A talk by Iranian ambassador to Pakistan on “Pak-Iran Relations in the context of Evolving Regional and Global Scenario” was organized on May 18, 2011.

Delivering a talk on “Pak-Iran Relations in the context of Evolving Regional and Global Scenario” at IPS, Iranian ambassador to Pakistan Masha’Allah Shakeri said that Iran was willing to help bringing Pakistan out from its energy crisis and had done its part of work on a number of projects that were mutually agreed.

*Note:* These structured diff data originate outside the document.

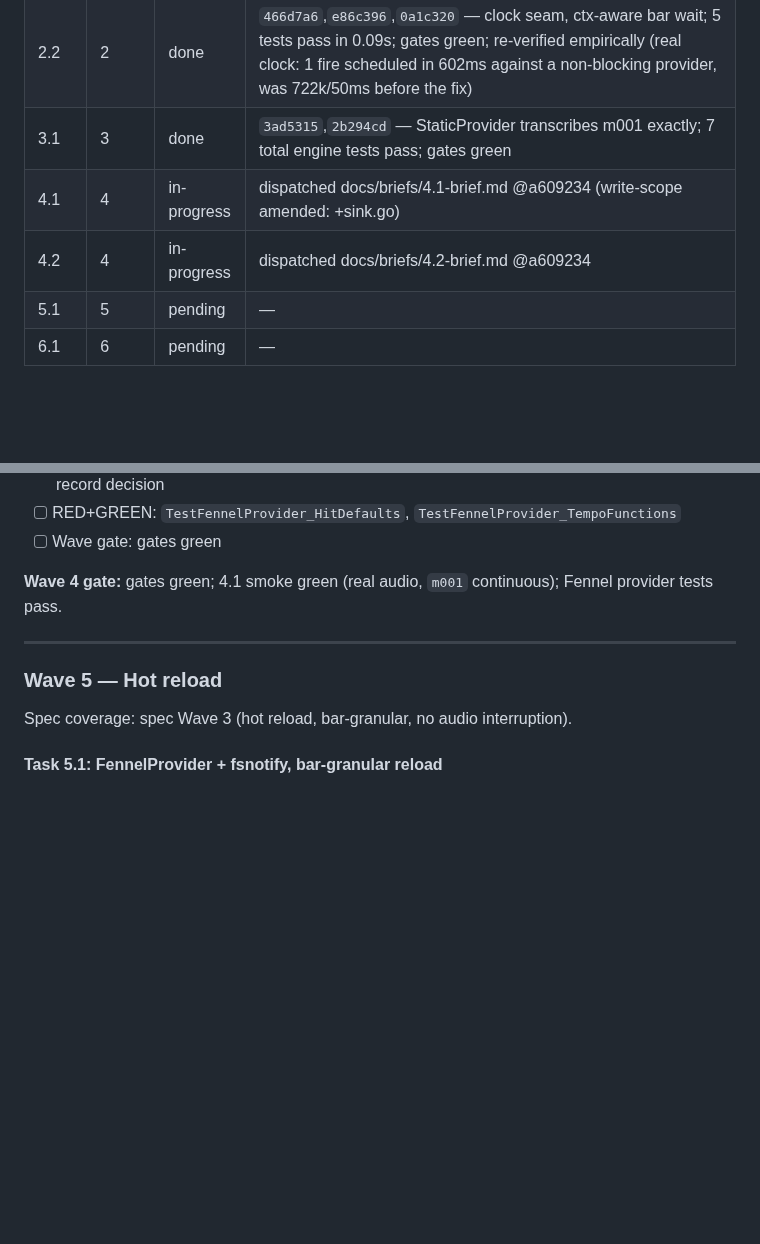
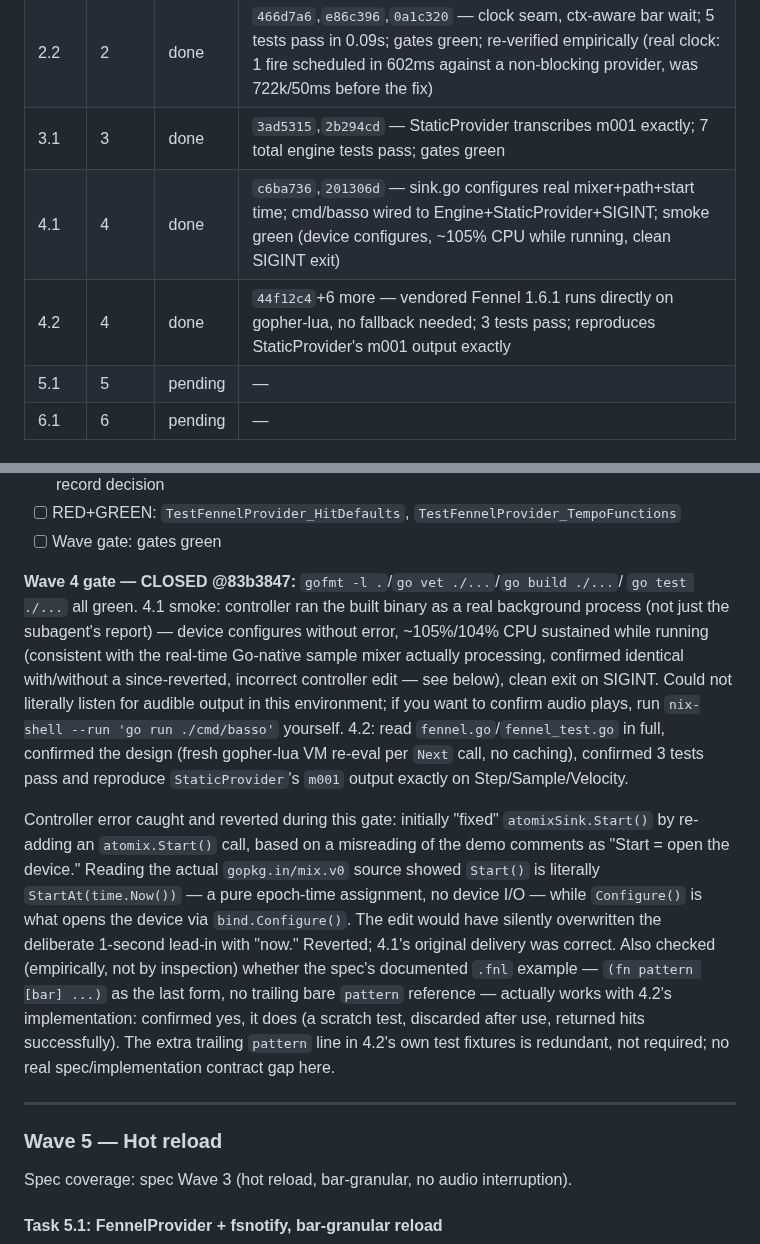
Before and after one commit to nyelonong/basso, a Markdown page: docs/plans/2026-07-19-live-coding-player.md, 2 parts joined by grey strips. GitHub-like rendering; blank space fills up the shorter version.

Commit message:
docs: close wave 4 gate — CLI v1 and FennelProvider done
Both tasks verified independently: ran the built basso binary as a real
background process rather than trusting the subagent's report, and read
fennel.go/fennel_test.go in full. Records a caught-and-reverted controller
mistake (misread mix.v0's Start() as the device-open call from demo
comments; the real source shows it's just an epoch-time assignment) and
an empirically-checked non-issue (spec's .fnl example works fine without
FennelProvider's own test fixtures' extra trailing line).

```diff
--- a/docs/plans/2026-07-19-live-coding-player.md
+++ b/docs/plans/2026-07-19-live-coding-player.md
@@ -58,8 +58,8 @@ Copied verbatim from the spec's Constraints section.
 | 2.1  | 2    | done | `21a0b2c`,`f4e7703`,`e0cabaa` — Hit/PatternProvider/AudioSink/atomixSink/Engine.Run; 3 tests pass; gates green |
 | 2.2  | 2    | done | `466d7a6`,`e86c396`,`0a1c320` — clock seam, ctx-aware bar wait; 5 tests pass in 0.09s; gates green; re-verified empirically (real clock: 1 fire scheduled in 602ms against a non-blocking provider, was 722k/50ms before the fix) |
 | 3.1  | 3    | done | `3ad5315`,`2b294cd` — StaticProvider transcribes m001 exactly; 7 total engine tests pass; gates green |
-| 4.1  | 4    | in-progress | dispatched docs/briefs/4.1-brief.md @a609234 (write-scope amended: +sink.go) |
-| 4.2  | 4    | in-progress | dispatched docs/briefs/4.2-brief.md @a609234 |
+| 4.1  | 4    | done | `c6ba736`,`201306d` — sink.go configures real mixer+path+start time; cmd/basso wired to Engine+StaticProvider+SIGINT; smoke green (device configures, ~105% CPU while running, clean SIGINT exit) |
+| 4.2  | 4    | done | `44f12c4`+6 more — vendored Fennel 1.6.1 runs directly on gopher-lua, no fallback needed; 3 tests pass; reproduces StaticProvider's m001 output exactly |
 | 5.1  | 5    | pending | — |
 | 6.1  | 6    | pending | — |
 
@@ -287,7 +287,33 @@ change to `Hit`/`Engine`). Missing `:velocity` → `1.0`.
 - [ ] RED+GREEN: `TestFennelProvider_HitDefaults`, `TestFennelProvider_TempoFunctions`
 - [ ] Wave gate: gates green
 
-**Wave 4 gate:** gates green; 4.1 smoke green (real audio, `m001` continuous); Fennel provider tests pass.
+**Wave 4 gate — CLOSED @83b3847:** `gofmt -l .`/`go vet ./...`/`go build ./...`/
+`go test ./...` all green. 4.1 smoke: controller ran the built binary as a
+real background process (not just the subagent's report) — device configures
+without error, ~105%/104% CPU sustained while running (consistent with the
+real-time Go-native sample mixer actually processing, confirmed identical
+with/without a since-reverted, incorrect controller edit — see below), clean
+exit on SIGINT. Could not literally listen for audible output in this
+environment; if you want to confirm audio plays, run `nix-shell --run 'go
+run ./cmd/basso'` yourself. 4.2: read `fennel.go`/`fennel_test.go` in full,
+confirmed the design (fresh gopher-lua VM re-eval per `Next` call, no
+caching), confirmed 3 tests pass and reproduce `StaticProvider`'s `m001`
+output exactly on Step/Sample/Velocity.
+
+Controller error caught and reverted during this gate: initially "fixed"
+`atomixSink.Start()` by re-adding an `atomix.Start()` call, based on a
+misreading of the demo comments as "Start = open the device." Reading the
+actual `gopkg.in/mix.v0` source showed `Start()` is literally `StartAt(time.Now())`
+— a pure epoch-time assignment, no device I/O — while `Configure()` is what
+opens the device via `bind.Configure()`. The edit would have silently
+overwritten the deliberate 1-second lead-in with "now." Reverted; 4.1's
+original delivery was correct. Also checked (empirically, not by
+inspection) whether the spec's documented `.fnl` example — `(fn pattern
+[bar] ...)` as the last form, no trailing bare `pattern` reference — actually
+works with 4.2's implementation: confirmed yes, it does (a scratch test,
+discarded after use, returned hits successfully). The extra trailing
+`pattern` line in 4.2's own test fixtures is redundant, not required; no
+real spec/implementation contract gap here.
 
 ---
 
```
Also changed, not shown: memory-progress.md (+6 -1 lines).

Repeating the words of Iranian President Ahmadinejad “there exists no limit for expansion of cooperation with Pakistan”, Iranian ambassador said that based upon centuries of common history, values and faith, avenues for economic, cultural, and social cooperation should be explored. “There should be greater dynamism in relationship between the two countries having 250 million Muslim population on both sides of the border,” he emphasized.

Talking about Pakistan’s electricity needs and potential of Iran to provide most viable and economical solution to the problem, the ambassador said that Pakistan and Iran had entered into an agreement in 2008 under which Pakistan had agreed to purchase 1000 MW electricity from Iran and 100 MW for Gwadar.


Excellency Shakeri said that Iran was not only ready to provide the electricity but it had the capacity to offer much more than it. Citing examples of energy cooperation between Pakistan and Iran, he said that Iran was already providing 40MW of electricity to Balochistan and Iranian companies were busy in installing two power projects in Sindh.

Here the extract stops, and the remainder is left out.